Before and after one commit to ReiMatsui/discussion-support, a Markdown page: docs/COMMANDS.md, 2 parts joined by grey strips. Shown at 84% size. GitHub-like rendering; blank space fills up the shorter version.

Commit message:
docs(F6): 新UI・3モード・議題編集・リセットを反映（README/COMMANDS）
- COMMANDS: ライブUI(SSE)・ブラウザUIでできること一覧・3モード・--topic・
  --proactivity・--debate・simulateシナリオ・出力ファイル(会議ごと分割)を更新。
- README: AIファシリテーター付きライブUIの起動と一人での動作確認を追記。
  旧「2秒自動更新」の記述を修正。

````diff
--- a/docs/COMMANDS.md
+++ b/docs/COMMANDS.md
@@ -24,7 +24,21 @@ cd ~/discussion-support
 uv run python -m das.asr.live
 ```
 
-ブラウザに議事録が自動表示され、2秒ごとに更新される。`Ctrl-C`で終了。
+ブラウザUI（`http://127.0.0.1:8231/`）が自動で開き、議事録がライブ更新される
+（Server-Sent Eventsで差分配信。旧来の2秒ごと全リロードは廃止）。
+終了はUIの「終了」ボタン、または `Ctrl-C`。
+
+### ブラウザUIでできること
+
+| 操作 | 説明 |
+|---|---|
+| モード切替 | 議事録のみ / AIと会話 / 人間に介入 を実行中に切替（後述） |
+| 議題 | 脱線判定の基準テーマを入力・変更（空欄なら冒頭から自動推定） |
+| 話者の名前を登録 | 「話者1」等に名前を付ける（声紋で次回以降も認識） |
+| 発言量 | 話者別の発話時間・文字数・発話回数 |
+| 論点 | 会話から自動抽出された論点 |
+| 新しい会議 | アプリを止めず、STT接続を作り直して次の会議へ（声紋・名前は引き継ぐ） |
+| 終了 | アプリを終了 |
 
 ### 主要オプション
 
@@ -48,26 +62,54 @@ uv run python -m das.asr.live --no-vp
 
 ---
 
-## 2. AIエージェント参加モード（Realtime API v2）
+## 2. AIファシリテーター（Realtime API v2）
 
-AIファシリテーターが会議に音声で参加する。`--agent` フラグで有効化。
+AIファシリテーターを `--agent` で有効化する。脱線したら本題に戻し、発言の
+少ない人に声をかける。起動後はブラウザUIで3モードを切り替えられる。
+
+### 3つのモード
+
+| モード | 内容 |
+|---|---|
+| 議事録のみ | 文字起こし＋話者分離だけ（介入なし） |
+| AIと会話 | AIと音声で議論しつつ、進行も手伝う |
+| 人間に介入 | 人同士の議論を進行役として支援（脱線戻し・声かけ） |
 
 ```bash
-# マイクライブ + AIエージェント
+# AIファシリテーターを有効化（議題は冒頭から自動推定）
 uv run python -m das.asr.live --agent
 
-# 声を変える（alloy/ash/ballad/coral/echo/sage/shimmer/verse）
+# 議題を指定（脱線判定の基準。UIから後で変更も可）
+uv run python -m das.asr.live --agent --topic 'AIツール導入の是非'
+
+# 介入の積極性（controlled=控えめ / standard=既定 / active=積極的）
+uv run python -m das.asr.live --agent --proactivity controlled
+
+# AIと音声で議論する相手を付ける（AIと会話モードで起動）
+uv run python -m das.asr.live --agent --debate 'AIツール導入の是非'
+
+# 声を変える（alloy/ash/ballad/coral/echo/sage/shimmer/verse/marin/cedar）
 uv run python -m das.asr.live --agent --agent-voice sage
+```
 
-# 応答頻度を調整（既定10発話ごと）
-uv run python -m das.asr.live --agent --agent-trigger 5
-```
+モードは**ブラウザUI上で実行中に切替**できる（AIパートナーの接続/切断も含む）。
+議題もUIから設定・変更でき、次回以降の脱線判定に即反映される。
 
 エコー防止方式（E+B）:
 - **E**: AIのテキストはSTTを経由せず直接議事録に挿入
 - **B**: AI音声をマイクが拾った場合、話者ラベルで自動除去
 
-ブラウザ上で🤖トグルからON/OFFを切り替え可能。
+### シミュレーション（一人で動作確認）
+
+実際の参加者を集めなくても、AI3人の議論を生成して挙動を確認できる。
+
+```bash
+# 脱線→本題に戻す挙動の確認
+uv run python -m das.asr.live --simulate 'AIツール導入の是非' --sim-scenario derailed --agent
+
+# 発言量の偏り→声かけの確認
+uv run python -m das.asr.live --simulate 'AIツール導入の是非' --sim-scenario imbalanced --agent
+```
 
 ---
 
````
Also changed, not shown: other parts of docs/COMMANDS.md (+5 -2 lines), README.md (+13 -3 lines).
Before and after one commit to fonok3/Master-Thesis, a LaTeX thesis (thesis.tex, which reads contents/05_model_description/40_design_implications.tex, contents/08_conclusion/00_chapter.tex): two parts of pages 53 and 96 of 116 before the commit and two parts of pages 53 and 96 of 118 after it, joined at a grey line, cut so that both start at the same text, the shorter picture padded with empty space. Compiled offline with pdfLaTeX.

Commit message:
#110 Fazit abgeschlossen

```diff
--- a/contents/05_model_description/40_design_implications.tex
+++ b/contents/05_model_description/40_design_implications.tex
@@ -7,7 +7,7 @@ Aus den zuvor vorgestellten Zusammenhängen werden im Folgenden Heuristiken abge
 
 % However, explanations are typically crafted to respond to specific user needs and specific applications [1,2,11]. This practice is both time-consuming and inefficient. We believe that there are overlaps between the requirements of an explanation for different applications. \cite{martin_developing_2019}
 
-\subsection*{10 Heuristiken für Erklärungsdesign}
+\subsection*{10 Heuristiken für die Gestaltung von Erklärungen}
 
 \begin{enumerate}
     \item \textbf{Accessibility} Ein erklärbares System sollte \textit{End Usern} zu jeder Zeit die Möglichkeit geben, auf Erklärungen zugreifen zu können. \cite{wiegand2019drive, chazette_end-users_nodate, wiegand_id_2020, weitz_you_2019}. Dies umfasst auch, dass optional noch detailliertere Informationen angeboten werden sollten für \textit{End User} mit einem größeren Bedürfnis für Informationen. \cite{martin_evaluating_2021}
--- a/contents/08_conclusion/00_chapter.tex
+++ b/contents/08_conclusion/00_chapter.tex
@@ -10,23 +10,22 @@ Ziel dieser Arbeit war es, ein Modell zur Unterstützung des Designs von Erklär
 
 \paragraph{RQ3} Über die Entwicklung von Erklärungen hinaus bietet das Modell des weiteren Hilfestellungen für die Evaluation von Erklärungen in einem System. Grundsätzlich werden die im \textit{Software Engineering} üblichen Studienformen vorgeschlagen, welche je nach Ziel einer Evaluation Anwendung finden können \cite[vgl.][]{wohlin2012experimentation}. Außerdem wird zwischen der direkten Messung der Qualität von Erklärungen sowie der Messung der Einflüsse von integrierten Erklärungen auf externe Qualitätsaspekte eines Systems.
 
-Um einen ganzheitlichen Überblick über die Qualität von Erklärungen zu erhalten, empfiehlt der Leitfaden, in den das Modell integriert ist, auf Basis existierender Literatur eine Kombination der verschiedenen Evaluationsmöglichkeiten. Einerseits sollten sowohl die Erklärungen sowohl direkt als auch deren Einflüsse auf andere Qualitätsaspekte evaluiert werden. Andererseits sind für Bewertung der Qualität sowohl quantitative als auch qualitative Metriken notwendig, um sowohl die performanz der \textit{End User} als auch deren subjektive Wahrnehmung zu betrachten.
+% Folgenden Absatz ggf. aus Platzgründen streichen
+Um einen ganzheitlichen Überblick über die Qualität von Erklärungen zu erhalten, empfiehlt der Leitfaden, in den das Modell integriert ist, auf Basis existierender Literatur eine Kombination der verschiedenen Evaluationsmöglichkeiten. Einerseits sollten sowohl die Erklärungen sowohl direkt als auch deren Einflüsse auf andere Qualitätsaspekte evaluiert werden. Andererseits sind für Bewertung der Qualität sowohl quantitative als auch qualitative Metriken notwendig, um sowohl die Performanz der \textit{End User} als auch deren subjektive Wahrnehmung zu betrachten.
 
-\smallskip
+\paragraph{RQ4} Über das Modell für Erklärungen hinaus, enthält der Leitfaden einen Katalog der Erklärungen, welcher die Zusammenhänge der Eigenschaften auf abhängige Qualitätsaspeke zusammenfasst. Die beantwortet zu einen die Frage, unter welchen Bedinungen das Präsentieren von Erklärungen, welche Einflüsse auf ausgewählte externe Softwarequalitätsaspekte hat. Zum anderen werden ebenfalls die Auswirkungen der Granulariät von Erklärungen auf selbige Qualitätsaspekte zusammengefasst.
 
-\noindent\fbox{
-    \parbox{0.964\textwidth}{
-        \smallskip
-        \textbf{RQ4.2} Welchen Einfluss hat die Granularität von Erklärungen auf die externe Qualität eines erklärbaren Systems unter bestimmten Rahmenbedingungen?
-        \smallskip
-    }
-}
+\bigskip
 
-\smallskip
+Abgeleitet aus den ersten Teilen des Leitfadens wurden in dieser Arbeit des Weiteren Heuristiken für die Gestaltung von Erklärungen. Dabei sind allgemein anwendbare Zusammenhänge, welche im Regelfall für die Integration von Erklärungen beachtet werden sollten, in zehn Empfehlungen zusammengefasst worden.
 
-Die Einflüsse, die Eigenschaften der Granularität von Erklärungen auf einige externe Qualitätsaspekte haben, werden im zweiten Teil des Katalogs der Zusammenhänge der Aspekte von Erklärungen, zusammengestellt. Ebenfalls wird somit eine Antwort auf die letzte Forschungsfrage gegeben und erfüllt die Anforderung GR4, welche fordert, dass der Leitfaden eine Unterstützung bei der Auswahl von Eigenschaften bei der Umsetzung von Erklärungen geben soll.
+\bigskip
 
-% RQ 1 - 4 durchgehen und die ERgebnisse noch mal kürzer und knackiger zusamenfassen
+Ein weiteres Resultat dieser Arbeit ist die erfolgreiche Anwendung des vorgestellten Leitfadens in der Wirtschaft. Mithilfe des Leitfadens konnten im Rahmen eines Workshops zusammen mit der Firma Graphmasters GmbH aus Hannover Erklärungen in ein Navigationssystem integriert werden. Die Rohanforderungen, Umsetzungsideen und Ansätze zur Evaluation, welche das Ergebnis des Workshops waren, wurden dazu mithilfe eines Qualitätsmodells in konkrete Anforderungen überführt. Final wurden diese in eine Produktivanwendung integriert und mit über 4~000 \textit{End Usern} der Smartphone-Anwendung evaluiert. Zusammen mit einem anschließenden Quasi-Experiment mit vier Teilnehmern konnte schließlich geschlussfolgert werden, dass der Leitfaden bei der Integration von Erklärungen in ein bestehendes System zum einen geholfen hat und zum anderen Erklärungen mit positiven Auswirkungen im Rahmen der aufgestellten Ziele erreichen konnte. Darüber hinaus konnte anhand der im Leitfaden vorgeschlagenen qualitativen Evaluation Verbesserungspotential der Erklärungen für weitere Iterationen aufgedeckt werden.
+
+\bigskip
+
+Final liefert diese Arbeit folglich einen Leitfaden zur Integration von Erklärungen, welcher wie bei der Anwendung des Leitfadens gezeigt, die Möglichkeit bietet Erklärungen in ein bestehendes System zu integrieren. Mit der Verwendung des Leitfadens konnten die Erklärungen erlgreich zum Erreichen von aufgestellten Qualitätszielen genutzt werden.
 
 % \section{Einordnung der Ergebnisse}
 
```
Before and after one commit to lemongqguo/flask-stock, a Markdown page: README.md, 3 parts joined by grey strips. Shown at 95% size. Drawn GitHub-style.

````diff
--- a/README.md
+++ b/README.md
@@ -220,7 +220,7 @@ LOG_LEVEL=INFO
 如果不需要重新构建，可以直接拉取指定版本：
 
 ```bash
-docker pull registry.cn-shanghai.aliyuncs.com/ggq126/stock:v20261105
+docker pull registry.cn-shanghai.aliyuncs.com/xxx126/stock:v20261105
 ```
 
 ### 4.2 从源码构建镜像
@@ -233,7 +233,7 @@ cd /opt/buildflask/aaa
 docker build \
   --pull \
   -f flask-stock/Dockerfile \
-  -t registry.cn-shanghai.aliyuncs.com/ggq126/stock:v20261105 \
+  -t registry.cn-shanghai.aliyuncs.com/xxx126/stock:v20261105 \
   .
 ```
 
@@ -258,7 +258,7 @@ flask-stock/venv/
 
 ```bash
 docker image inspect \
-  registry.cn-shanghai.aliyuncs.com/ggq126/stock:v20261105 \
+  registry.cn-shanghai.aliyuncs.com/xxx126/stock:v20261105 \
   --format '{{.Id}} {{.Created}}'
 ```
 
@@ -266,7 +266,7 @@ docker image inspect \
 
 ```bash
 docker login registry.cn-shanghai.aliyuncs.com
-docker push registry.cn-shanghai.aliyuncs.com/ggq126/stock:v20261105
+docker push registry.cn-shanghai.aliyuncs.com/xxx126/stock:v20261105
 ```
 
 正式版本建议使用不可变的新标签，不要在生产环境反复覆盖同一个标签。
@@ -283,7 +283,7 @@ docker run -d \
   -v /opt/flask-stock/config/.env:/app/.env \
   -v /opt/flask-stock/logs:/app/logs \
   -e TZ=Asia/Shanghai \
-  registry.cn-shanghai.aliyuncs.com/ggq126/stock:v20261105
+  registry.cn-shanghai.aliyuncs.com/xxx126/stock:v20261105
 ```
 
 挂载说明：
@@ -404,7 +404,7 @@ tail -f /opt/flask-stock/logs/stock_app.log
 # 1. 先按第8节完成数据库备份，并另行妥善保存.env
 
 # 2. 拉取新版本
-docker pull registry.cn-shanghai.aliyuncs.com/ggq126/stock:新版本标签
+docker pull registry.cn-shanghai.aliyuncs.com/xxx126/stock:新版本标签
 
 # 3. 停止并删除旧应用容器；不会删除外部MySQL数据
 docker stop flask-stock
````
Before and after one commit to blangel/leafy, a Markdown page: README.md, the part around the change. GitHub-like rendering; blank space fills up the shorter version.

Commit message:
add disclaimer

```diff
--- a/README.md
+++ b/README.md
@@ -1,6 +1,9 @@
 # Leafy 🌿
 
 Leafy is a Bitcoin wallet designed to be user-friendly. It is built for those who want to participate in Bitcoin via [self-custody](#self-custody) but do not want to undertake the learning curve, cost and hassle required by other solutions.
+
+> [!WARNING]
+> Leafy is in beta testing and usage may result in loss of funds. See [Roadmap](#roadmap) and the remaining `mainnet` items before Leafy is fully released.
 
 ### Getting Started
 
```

----

▶ **WORK ORDER**
Tell how many lines of the data above hold the string "pull". The number alone is the answer.

▶ **RESULT OF THIS EXERCISE**
5